On conventional relative measures, Intel turns out to be extremely cheap. No other company in the above table has the kind of iron-clad competitive advantage that Intel commands, yet the market ignores it like cold turkey.
Intel is even cheaper when we adjust its book value. The concept of replacement cost comes in handy here. We can safely assume that any company wishing to compete with Intel would need to spend a gargantuan amount of money to match Intel. As a result, we will capitalize both the R&D expense and MG&A expense back onto the balance sheet. For R&D, we depreciate it straight-line over 5 years.
|Year||R&D Expense ($millions)||%||$millions|
*from Intel 10-K
- Value of research asset = $27,166
Another adjustment we need to make is for Marketing (MGA). According to Interbrand, Intel ranked #12 last year among the top 100 brands in the world; so we know this is an important off-balance sheet asset that a competitor would need to match against Intel. For MGA, we get a value of $11.6B. If we adjust the current book value of Intel for these assets, we get the following:
INTC adjusted BV
|June 2013 ($millions)|
|Book Value adjusted||92,620|
In other words, Intel currently trades very close to its book value. Why are these numbers important? Because while competitors of Intel like Qualcomm spend around 20% (average) of their sales on R&D (~5% greater than Intel), its absolute spend is about 4x less than Intel's spend. And if I remember correctly, it's that kind of advantage combined with economies of scale that allowed Intel to pummel AMD into irrelevance. As I've said before, you need just two ingredients to get economies of scale: sales growth, and operating leverage. Intel's in-house manufacturing prowess provides the operating leverage. Now all they need is some sales growth in mobile and tablet to ignite the fire of economies of scale. Given Intel's history, I'm betting that they will in due time.

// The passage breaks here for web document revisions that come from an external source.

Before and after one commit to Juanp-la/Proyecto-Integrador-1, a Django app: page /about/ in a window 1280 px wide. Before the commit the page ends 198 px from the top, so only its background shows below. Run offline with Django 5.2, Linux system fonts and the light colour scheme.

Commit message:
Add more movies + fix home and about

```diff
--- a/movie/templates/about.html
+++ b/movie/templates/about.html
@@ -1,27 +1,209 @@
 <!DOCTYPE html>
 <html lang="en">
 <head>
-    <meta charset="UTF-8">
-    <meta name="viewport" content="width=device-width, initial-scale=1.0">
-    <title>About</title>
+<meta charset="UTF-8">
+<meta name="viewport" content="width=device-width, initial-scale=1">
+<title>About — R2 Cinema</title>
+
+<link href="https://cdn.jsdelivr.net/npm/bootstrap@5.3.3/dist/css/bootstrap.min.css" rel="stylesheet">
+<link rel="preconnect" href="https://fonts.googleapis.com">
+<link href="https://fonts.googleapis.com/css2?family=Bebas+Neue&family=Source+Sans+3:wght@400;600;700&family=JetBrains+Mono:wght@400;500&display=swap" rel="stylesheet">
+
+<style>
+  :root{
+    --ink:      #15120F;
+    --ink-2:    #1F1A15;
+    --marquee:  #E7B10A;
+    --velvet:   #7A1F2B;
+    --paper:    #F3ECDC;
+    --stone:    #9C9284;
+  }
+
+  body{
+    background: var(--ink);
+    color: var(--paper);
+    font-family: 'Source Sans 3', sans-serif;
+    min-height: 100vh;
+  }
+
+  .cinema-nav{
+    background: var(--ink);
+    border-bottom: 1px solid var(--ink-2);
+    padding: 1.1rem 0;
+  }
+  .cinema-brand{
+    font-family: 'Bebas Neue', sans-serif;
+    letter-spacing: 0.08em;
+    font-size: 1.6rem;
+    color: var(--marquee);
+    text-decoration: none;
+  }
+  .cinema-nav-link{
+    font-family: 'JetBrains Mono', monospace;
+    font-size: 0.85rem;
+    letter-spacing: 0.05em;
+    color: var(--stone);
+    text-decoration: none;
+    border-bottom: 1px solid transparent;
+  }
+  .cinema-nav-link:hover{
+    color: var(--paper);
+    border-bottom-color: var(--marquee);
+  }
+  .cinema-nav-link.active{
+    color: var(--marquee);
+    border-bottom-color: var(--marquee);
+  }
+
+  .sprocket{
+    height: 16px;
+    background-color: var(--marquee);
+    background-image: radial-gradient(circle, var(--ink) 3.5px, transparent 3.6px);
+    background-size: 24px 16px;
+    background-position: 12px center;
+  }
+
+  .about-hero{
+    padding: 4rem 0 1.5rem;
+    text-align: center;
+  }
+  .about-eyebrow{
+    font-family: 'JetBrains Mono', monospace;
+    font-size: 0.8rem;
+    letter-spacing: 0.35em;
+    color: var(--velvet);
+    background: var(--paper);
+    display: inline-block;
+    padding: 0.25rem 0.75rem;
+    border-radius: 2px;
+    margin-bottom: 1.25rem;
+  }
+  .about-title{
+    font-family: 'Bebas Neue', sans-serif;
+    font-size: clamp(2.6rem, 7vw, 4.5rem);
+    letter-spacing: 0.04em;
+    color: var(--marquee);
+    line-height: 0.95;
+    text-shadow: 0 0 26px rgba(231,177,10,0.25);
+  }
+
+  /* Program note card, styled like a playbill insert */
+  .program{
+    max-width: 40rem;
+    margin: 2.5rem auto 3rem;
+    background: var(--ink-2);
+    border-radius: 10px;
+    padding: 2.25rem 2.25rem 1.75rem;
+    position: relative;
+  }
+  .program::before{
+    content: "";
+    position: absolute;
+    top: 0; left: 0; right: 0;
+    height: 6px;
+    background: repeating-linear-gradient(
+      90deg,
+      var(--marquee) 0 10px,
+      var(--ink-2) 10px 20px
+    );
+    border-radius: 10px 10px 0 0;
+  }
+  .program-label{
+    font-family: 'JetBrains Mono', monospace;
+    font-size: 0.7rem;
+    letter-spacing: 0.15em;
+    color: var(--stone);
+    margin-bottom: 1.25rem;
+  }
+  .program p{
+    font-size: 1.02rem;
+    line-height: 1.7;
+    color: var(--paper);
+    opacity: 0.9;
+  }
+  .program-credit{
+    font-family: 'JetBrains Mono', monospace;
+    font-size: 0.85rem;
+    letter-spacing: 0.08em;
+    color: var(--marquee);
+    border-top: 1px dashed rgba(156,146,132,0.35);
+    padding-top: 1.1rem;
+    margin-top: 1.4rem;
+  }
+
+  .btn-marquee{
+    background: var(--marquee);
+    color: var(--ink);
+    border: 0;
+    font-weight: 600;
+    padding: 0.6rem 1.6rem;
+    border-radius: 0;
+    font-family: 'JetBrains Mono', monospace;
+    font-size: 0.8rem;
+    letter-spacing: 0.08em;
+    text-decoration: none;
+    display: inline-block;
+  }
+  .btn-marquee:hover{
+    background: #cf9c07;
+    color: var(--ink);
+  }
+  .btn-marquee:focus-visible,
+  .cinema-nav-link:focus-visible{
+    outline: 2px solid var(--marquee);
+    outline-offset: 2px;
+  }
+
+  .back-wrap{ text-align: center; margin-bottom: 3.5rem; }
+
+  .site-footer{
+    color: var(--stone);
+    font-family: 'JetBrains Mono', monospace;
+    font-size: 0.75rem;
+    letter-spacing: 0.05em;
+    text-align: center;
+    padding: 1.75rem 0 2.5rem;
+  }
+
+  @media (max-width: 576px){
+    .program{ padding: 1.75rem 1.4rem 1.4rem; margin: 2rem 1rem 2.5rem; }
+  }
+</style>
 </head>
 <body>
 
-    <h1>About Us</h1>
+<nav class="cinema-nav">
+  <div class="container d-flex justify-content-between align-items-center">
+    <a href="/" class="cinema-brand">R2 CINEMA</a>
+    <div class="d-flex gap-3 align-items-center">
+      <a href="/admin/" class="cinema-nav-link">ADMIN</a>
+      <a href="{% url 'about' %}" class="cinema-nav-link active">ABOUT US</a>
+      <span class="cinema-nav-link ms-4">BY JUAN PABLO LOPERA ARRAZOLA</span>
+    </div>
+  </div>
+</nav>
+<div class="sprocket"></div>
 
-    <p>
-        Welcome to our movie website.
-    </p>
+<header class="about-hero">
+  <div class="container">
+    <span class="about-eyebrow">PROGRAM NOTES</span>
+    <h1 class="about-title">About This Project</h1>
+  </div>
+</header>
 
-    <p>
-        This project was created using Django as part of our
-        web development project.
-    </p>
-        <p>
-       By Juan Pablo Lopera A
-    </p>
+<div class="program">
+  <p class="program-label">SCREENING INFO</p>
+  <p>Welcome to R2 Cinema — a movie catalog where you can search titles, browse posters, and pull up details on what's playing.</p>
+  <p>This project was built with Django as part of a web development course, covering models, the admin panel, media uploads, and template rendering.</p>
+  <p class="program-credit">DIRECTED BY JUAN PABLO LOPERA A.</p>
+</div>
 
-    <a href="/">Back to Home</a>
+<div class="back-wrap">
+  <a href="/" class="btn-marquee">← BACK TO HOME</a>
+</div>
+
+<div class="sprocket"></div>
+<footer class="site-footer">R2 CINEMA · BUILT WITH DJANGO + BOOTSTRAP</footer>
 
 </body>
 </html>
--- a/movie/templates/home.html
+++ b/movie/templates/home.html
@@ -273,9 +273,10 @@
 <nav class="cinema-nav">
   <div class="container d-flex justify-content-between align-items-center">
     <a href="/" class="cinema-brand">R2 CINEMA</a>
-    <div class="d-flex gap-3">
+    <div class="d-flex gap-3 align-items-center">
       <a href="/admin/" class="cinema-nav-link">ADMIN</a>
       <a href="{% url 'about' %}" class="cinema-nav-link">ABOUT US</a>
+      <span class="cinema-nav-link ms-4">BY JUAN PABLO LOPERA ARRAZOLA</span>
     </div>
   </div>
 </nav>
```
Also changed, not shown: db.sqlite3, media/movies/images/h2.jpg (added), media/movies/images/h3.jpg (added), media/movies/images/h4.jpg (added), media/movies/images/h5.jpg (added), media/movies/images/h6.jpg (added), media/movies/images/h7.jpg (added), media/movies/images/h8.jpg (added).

In conclusion, we can peg Intel as a classic value play where quality and valuation are there, but growth isn't. In this instance, an investor can either require an increased margin of safety or look for a catalyst. How much margin of safety depends on the investor's assumptions. For example, if we're looking for a required return of 15%, and we believe Intel can close the value gap in four years, taking into account expected growth of 5% and an expected yield of 3.5%, our margin of safety would be 26%. If we shorten the timeline and say that Intel can do it in three years, the margin of safety shrinks to 19.5%. Ultimately, the required margin of safety depends on the investor's psychological state of mind. As for the catalyst, they are coming in the form of an accelerated development for Intel's Atom chips for mobile and tablet which should either make Intel super-competitive or a market leader like in the past. Do I think Intel is a multi-bagger? No. We still haven't taken into account some of the cyclical headwinds facing the American economy. As resilient as Intel's stock has been, I'm not sure how much the market has baked in a global slowdown from an emerging markets crisis, possible Fed tapering, debt-limit shenanigans, and another war in Syria. But from this point in time, the analysis points to an undervalued stock and a great company that can make for some decent returns in the next three to five years.
Disclosure: I am long INTC. I wrote this article myself, and it expresses my own opinions. I am not receiving compensation for it. I have no business relationship with any company whose stock is mentioned in this article.
Additional disclosure: Not intended as investment advice. Please do your own research.